Chemicals

mg l−1

NH4H2PO4

115

H3BO3

2.86

Ca[NO3]2·4H2O

945

MgSO4·7H2O

250

MnCl2·4H2O

1.81

KNO3

607

FeSO4∙7H2O

5.0

Seedlings are grown on to the two-leaf stage and should appear green and healthy prior to testing.

5.2.3 Aeration

Wheat and barley and other cereals cannot be grown in hydroponics without aeration (rice can be grown without aeration because it has specialised aerenchymatous root cells). Aeration is supplied by pumping air into the hydroponics through plastic tubes feeding metal aeration rods. The tubes are attached to a central ring tube, and a ring system provides uniform pressure; feeder tubes are fitted to the central ring. The ends of the feeder tubes are fitted with 20–30 cm long steel tubes that are perforated with small holes (about 1 mm in diameter) to allow small air bubbles to escape (Fig. 5.3). Metal aeration tubes are used as they sink to the bottom of the tanks and do not interfere with root growth.
Fig. 5.3

Aeration system used for wheat and barley. (a) Steel tube perforated with small holes (aeration rod); the steel tube should be of sufficient weight to lie horizontally at the bottom of the hydroponic tank and not interfere with the root system of the seedlings. (b) Feeder tube with steel tube end piece for aeration placed into hydroponic tank and showing the gentle air bubbling. (c) Aeration system showing gentle air bubbling in the tanks. (d) Aeration system and support platforms ready for growing wheat and barley in hydroponics

Some convenient sizes which we recommend are:
  • Ring tube: internal diameter 25 mm

  • Feeder tube: internal diameter 0.6 mm

  • Aeration rod: internal diameter 0.6 mm

5.2.4 Glasshouse Conditions

The test is normally carried out in a glasshouse set-up for temperate crops: 20/15 °C (day/night) with a 16 h photoperiod.

Aeration rods can be made from 0.6 mm steel tubing cut to length with one end sealed by clamping.

With this system, 6–10 hydroponic tanks can be accommodated on a bench of 2 × 1 m (Fig. 5.3c, d).

As soon as seedlings go into hydroponics, they are aerated.

5.2.5 Test Salt Concentrations

Plants differ greatly in their tolerance of salinity. Wheat and barley are more tolerant to salinity than rice. Therefore, different salt concentrations are used. Typical concentrations used for screening wheat and barley are 15–20 dS m−1 or 150–200 mmol NaCl, compared to 10 dS m−1 or 100 mmol NaCl for rice.

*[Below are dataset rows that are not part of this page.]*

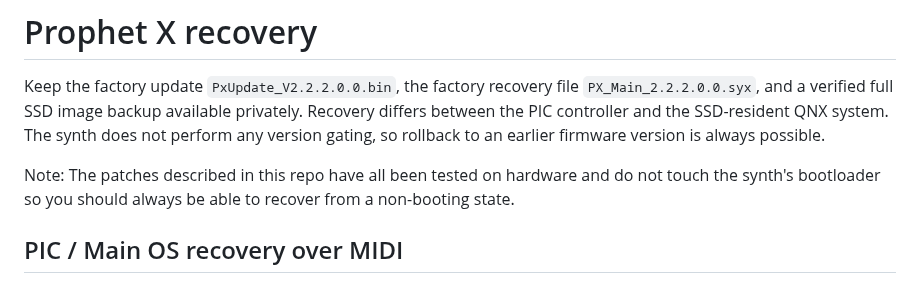
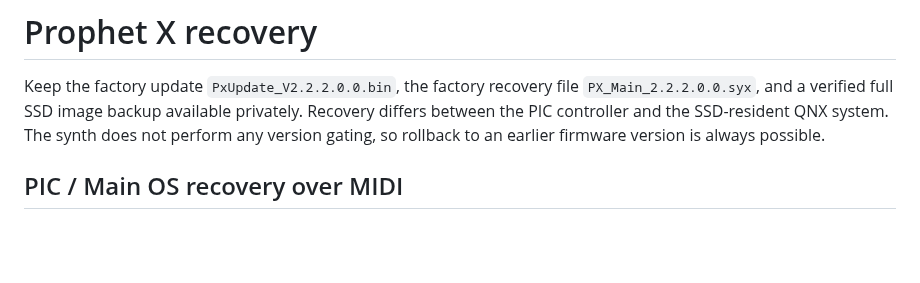
Before and after one commit to water-feature/PX-RE, a Markdown page: recovery.md, the part around the change. Rendered like a GitHub page; blank space fills up the shorter version.

```diff
--- a/recovery.md
+++ b/recovery.md
@@ -2,7 +2,6 @@
 
 Keep the factory update `PxUpdate_V2.2.2.0.0.bin`, the factory recovery file `PX_Main_2.2.2.0.0.syx`, and a verified full SSD image backup available privately. Recovery differs between the PIC controller and the SSD-resident QNX system. The synth does not perform any version gating, so rollback to an earlier firmware version is always possible.
 
-Note: The patches described in this repo have all been tested on hardware and do not touch the synth's bootloader so you should always be able to recover from a non-booting state.
 
 ## PIC / Main OS recovery over MIDI
 
```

Salt treatments are applied to seedlings established in hydroponics (two-leaf stage in Hoagland's solution). This is done by transferring the platform of seedlings from control tanks to hydroponic tanks containing the test NaCl concentration in Yoshida solution. This is a one-step method. An alternative is to add salt in daily increments of 25 mmol until the test concentration is reached (this will reduce the effect of osmotic shock).

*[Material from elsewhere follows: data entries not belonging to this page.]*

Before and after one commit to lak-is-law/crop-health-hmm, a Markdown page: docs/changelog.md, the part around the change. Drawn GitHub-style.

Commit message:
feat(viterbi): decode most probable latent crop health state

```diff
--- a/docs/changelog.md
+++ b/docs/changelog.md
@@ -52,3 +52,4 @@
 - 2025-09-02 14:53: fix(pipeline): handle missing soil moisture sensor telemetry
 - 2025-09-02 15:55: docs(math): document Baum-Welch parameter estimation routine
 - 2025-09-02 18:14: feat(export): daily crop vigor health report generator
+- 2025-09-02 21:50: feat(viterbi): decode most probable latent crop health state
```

Reference

  1. Hoagland DR, Arnon DI (1950) The water culture method for growing plants without soil. College Agriculture circular No. 347, College of Agriculture, University of California, BerkeleyGoogle Scholar

Copyright information

© International Atomic Energy Agency 2016

Authors and Affiliations

  • Souleymane Bado
    • 1
  • Brian P. Forster
    • 1
  • Abdelbagi M. A. Ghanim
    • 1
  • Joanna Jankowicz-Cieslak
    • 1
  • Günter Berthold
    • 1
  • Liu Luxiang
    • 2
  1. 1.Plant Breeding and Genetics LaboratoryJoint FAO/IAEA Division of Nuclear Techniques in Food and AgricultureViennaAustria
  2. 2.Chinese Academy of Agricultural SciencesBeijingChina

Personalised recommendations